Every line containing "shift" should be copied out. Go through the entries and find them.
* * *
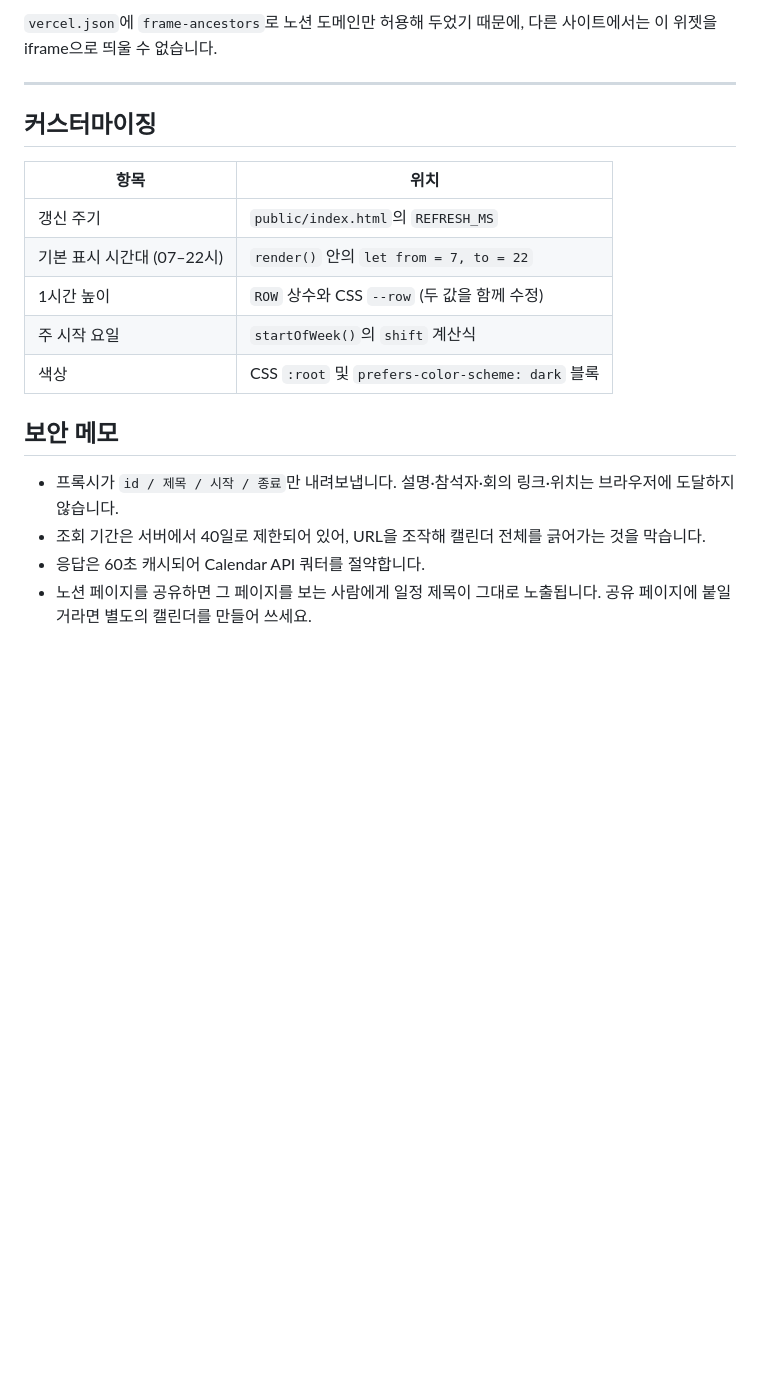
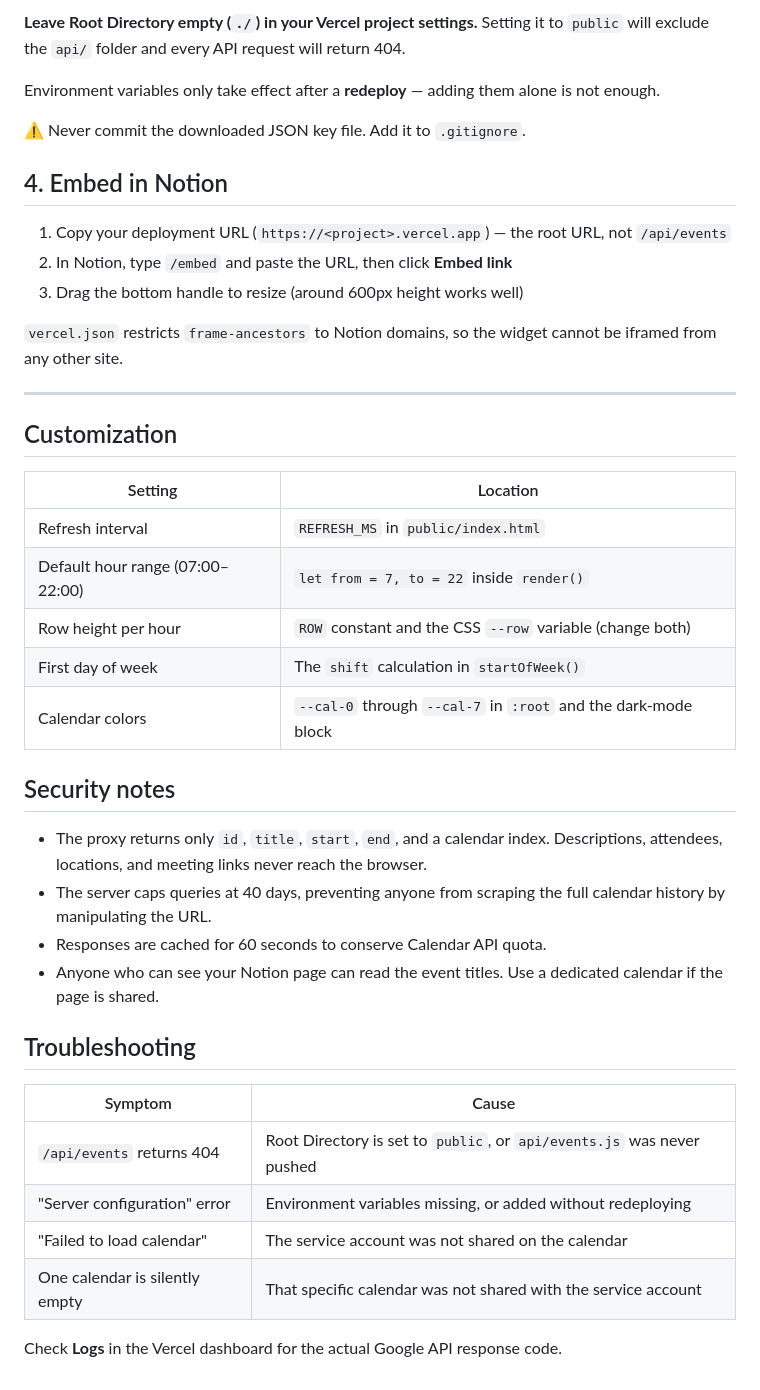
Before and after one commit to Kimmus521/notion-google-calendar, a Markdown page: README.md, the part around one of its changes. Rendered like a GitHub page; blank space fills up the shorter version.

Commit message:
Translate README to English and enhance setup details
Updated README.md to reflect English translations and improved clarity on setup instructions.

```diff
--- a/README.md
+++ b/README.md
@@ -61,21 +64,44 @@ Vercel 프로젝트의 **Settings → Environment Variables**에 두 개를 등
 
-`vercel.json`에 `frame-ancestors`로 노션 도메인만 허용해 두었기 때문에, 다른 사이트에서는 이 위젯을 iframe으로 띄울 수 없습니다.
+**Leave Root Directory empty (`./`) in your Vercel project settings.** Setting it to `public` will exclude the `api/` folder and every API request will return 404.
+
+Environment variables only take effect after a **redeploy** — adding them alone is not enough.
+
+⚠️ Never commit the downloaded JSON key file. Add it to `.gitignore`.
+
+## 4. Embed in Notion
+
+1. Copy your deployment URL (`https://<project>.vercel.app`) — the root URL, not `/api/events`
+2. In Notion, type `/embed` and paste the URL, then click **Embed link**
+3. Drag the bottom handle to resize (around 600px height works well)
+
+`vercel.json` restricts `frame-ancestors` to Notion domains, so the widget cannot be iframed from any other site.
 
 ---
 
-## 커스터마이징
+## Customization
 
-| 항목 | 위치 |
+| Setting | Location |
 |---|---|
-| 갱신 주기 | `public/index.html`의 `REFRESH_MS` |
-| 기본 표시 시간대 (07–22시) | `render()` 안의 `let from = 7, to = 22` |
-| 1시간 높이 | `ROW` 상수와 CSS `--row` (두 값을 함께 수정) |
-| 주 시작 요일 | `startOfWeek()`의 `shift` 계산식 |
-| 색상 | CSS `:root` 및 `prefers-color-scheme: dark` 블록 |
+| Refresh interval | `REFRESH_MS` in `public/index.html` |
+| Default hour range (07:00–22:00) | `let from = 7, to = 22` inside `render()` |
+| Row height per hour | `ROW` constant and the CSS `--row` variable (change both) |
+| First day of week | The `shift` calculation in `startOfWeek()` |
+| Calendar colors | `--cal-0` through `--cal-7` in `:root` and the dark-mode block |
 
-## 보안 메모
+## Security notes
 
-- 프록시가 `id / 제목 / 시작 / 종료`만 내려보냅니다. 설명·참석자·회의 링크·위치는 브라우저에 도달하지 않습니다.
-- 조회 기간은 서버에서 40일로 제한되어 있어, URL을 조작해 캘린더 전체를 긁어가는 것을 막습니다.
-- 응답은 60초 캐시되어 Calendar API 쿼터를 절약합니다.
-- 노션 페이지를 공유하면 그 페이지를 보는 사람에게 일정 제목이 그대로 노출됩니다. 공유 페이지에 붙일 거라면 별도의 캘린더를 만들어 쓰세요.
+- The proxy returns only `id`, `title`, `start`, `end`, and a calendar index. Descriptions, attendees, locations, and meeting links never reach the browser.
+- The server caps queries at 40 days, preventing anyone from scraping the full calendar history by manipulating the URL.
+- Responses are cached for 60 seconds to conserve Calendar API quota.
+- Anyone who can see your Notion page can read the event titles. Use a dedicated calendar if the page is shared.
+
+## Troubleshooting
+
+| Symptom | Cause |
+|---|---|
+| `/api/events` returns 404 | Root Directory is set to `public`, or `api/events.js` was never pushed |
+| "Server configuration" error | Environment variables missing, or added without redeploying |
+| "Failed to load calendar" | The service account was not shared on the calendar |
+| One calendar is silently empty | That specific calendar was not shared with the service account |
+
+Check **Logs** in the Vercel dashboard for the actual Google API response code.
```
Also changed, not shown: other parts of README.md (+39 -36 lines).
* * *
Response to this exercise:
-| 주 시작 요일 | `startOfWeek()`의 `shift` 계산식 |
+| First day of week | The `shift` calculation in `startOfWeek()` |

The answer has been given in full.